Its importance to the agricultural calendar influenced various bull figures in the mythologies of Ancient Sumer, Akkad, Assyria, Babylon, Egypt, Greece, and Rome.

Its old astronomical symbol is Taurus symbol ♉︎, which resembles a bull’s head.

Taurus is the zodiacal constellation with the brightest stars, with 125 down to magnitude 6.

The constellation’s brightest star, Aldebaran (Arabic for “the follower”; also called Alpha Tauri), is the 14th brightest star in the sky, with a magnitude of 0.85. The constellation also contains the Crab Nebula (M1) and the Pleiades and Hyades star clusters.

The identification of the constellation of Taurus with a bull is very old, certainly dating to the Chalcolithic, and perhaps even to the Upper Paleolithic. Michael Rappenglück of the University of Munich believes that Taurus is represented in a cave painting at the Hall of the Bulls in the caves at Lascaux (dated to roughly 15,000 BC), which he believes is accompanied by a depiction of the Pleiades. The name “seven sisters” has been used for the Pleiades in the languages of many cultures, including indigenous groups of Australia, North America and Siberia. This suggests that the name may have a common ancient origin.

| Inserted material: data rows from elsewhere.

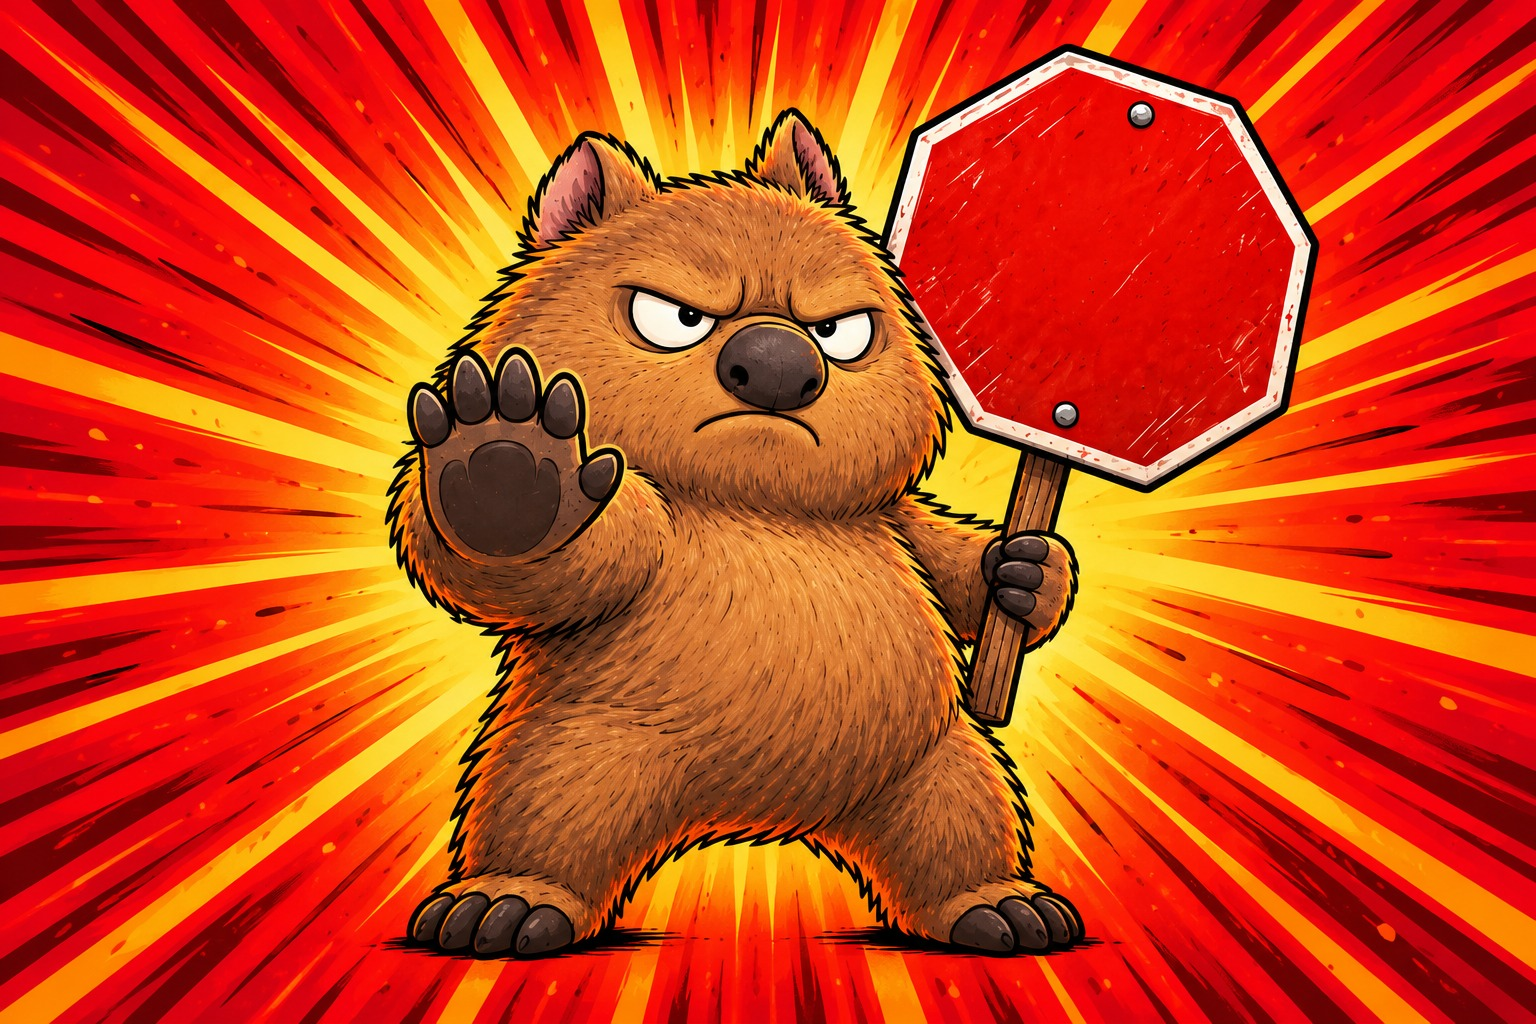
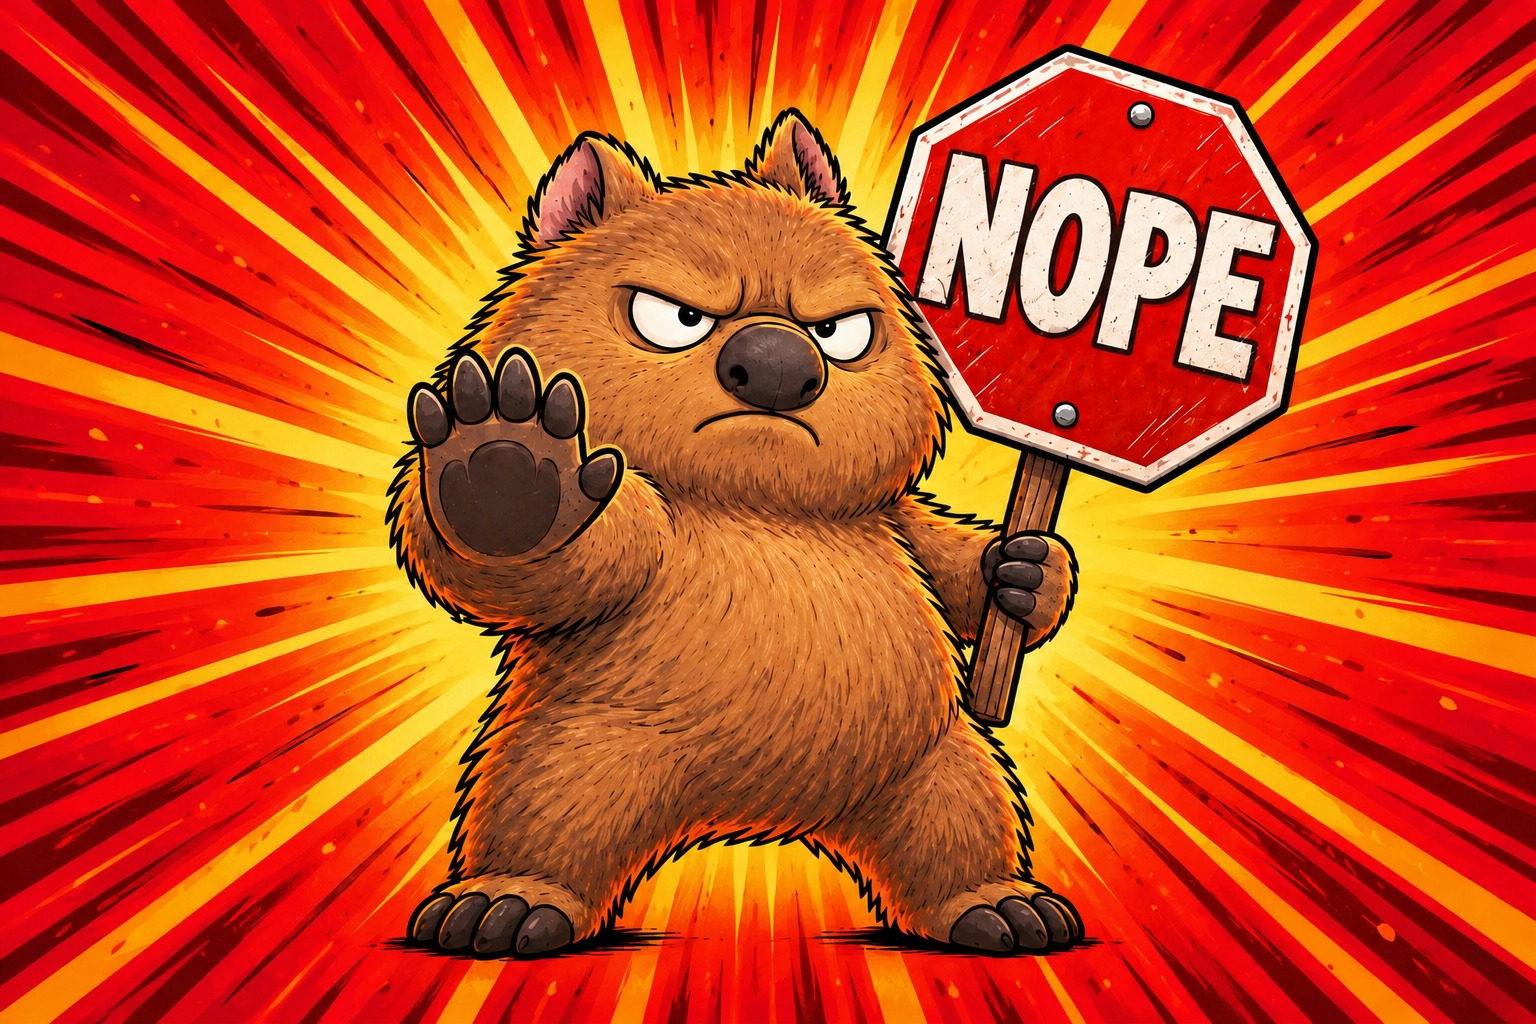
Nieuwe Nope-tekening met de tekst al op het bord; losse tekst eroverheen weg
Claude-Session: https://claude.ai/code/session_01PFkz3mkhyNLrTZMqtyQZkE

diff --git a/index.html b/index.html
@@ -80,7 +80,6 @@ button:focus-visible,input:focus-visible,summary:focus-visible{outline:3px solid
 .card .ban span{font-family:var(--f-display);font-size:var(--ns);line-height:1.02;text-align:center}
 .card .art{position:relative;height:154px;flex:none;border:2.5px solid #1E120B;border-radius:10px;overflow:hidden;background:#3a2a1e}
 .card .art img{width:100%;height:100%;object-fit:cover;display:block}
-.card .art .sign{position:absolute;left:72.6%;top:28.2%;transform:translate(-50%,-50%) rotate(-11deg);font-family:var(--f-display);font-size:15.5px;line-height:1;color:#fff;letter-spacing:.04em;text-shadow:0 1px 0 rgba(60,0,0,.45)}
 .card .txt{flex:1;background:var(--paper);border:2.5px solid #1E120B;border-radius:10px;padding:6px 10px;display:flex;align-items:center;justify-content:center;text-align:center;font-weight:800;font-size:var(--ts);line-height:1.28}
 .back{width:250px;height:350px;border:4px solid var(--cardink);border-radius:20px;background:#1E120B;padding:8px;box-shadow:var(--card-shadow)}
 .back .in{height:100%;border-radius:12px;border:2.5px solid var(--paper);background:#D63B1F url(img/back.svg) center/cover;display:flex;flex-direction:column;align-items:center;justify-content:center;gap:12px}
@@ -1345,7 +1344,7 @@ function cardHTML(t,s,cnt){
   const ns=n<=10?27:n<=14?24:n<=17?22:n<=20?19:17.5, ts=d.text.length>100?12.5:14;
   return `<div class="cbox" style="--s:${s}" role="img" aria-label="${esc(d.title)}: ${esc(d.text)}"><div class="card" style="--cc:${d.color};--ns:${ns}px;--ts:${ts}px">
     <div class="ban"><span>${esc(d.title)}</span></div>
-    <div class="art"><img src="${SRC(`img/${t}.webp`)}" alt="" loading="lazy">${t==='nope'?'<span class="sign">NOPE</span>':''}</div>
+    <div class="art"><img src="${SRC(`img/${t}.webp`)}" alt="" loading="lazy"></div>
     <div class="txt">${esc(d.text)}</div>${cnt>1?`<span class="cnt" aria-label="${cnt} in je hand">${cnt}×</span>`:''}</div></div>`;
 }
 const backHTML=s=>`<div class="cbox" style="--s:${s}"><div class="back"><div class="in"><img src="${SRC('icon-192.png')}" alt=""><b>Wombam!</b></div></div></div>`;

diff --git a/sw.js b/sw.js
@@ -1,5 +1,5 @@
 // Wombam! service worker. Verhoog CACHE bij elke nieuwe versie (build.py doet dat vanzelf).
-const CACHE='wombam-v19';
+const CACHE='wombam-v20';
 const EXT='wombam-extern';   // lettertypen en Firebase-software: blijven bewaard bij een nieuwe versie
 const ASSETS=['./','index.html','manifest.webmanifest','icon-192.png','icon-512.png','icon-maskable-512.png','apple-touch-icon.png','favicon.ico','favicon-32.png','img/attack.webp','img/back.svg','img/beard.webp','img/defuse.webp','img/ek.webp','img/face-beard.webp','img/face-future.webp','img/face-melon.webp','img/face-nope.webp','img/face-skip.webp','img/face-taco.webp','img/favor.webp','img/future.webp','img/melon.webp','img/nope.webp','img/potato.webp','img/rainbow.webp','img/shuffle.webp','img/skip.webp','img/star.svg','img/taco.webp'];
 

diff --git a/build.py b/build.py
@@ -29,7 +29,7 @@ SOORTEN = ['ek', 'defuse', 'attack', 'skip', 'shuffle', 'future', 'favor', 'nope
 # Uitsnede van het wombatkopje per tekening (in pixels van een tekening van 1536 x 1024)
 GEZICHTEN = {
     'skip': (680, 30, 1080, 430), 'future': (640, 90, 1040, 490), 'beard': (620, 60, 1100, 540),
-    'melon': (620, 40, 1080, 500), 'nope': (590, 70, 990, 470), 'taco': (640, 20, 1040, 420),
+    'melon': (620, 40, 1080, 500), 'nope': (555, 115, 985, 545), 'taco': (640, 20, 1040, 420),
 }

It was the first sign of the zodiac established among the Mesopotamians, who called it “The Great Bull of Heaven,” as it was the constellation through which the Sun rose on the vernal equinox at that time, that is the Early Bronze Age, from about 4000 BC to 1700 BC.

In the Old Babylonian Epic of Gilgamesh, the goddess Ishtar sends Taurus, the Bull of Heaven, to kill Gilgamesh for spurning her advances. Enkidu tears off the bull’s hind part and hurls the quarters into the sky where they become the stars we know as Ursa Major and Ursa Minor. Some locate Gilgamesh as the neighboring constellation of Orion, facing Taurus as if in combat, while others identify him with the sun whose rising on the equinox vanquishes the constellation. In early Mesopotamian art, the Bull of Heaven was closely associated with Inanna, the Sumerian goddess of sexual love, fertility, and warfare. One of the oldest depictions shows the bull standing before the goddess’ standard – since it has 3 stars depicted on its back (the cuneiform sign for “star-constellation”), there is good reason to regard this as the constellation later known as Taurus.

In Greek mythology, Taurus was identified with Zeus, who assumed the form of a magnificent white bull to abduct Europa, a legendary Phoenician princess. In illustrations of Greek mythology, only the front portion
of this constellation is depicted – this was sometimes explained as Taurus being partly submerged as he carried Europa out to sea. A second Greek myth portrays Taurus as Io, a mistress of Zeus. To hide his lover from his wife Hera, Zeus changed Io into the form of a heifer. Greek mythographer Acusilaus marks the bull Taurus as the same that formed the myth of the Cretan Bull, one of The Twelve Labors of Heracles.

Taurus became an important object of worship among the Druids. Their Tauric religious festival was held while the Sun passed through the constellation. Among the arctic people known as the Inuit, the constellation is called Sakiattiat and the Hyades is Nanurjuk, with the latter representing the spirit of the polar bear. Aldebaran represents the bear, with the remainder of the stars in the Hyades being dogs that are holding the beast at bay.

In Buddhism, legends hold that Gautama Buddha was born when the full moon was in Vaisakha, or Taurus. Buddha’s birthday is celebrated with the Wesak Festival, or Vesākha, which occurs on the first or second full moon when the Sun is in Taurus.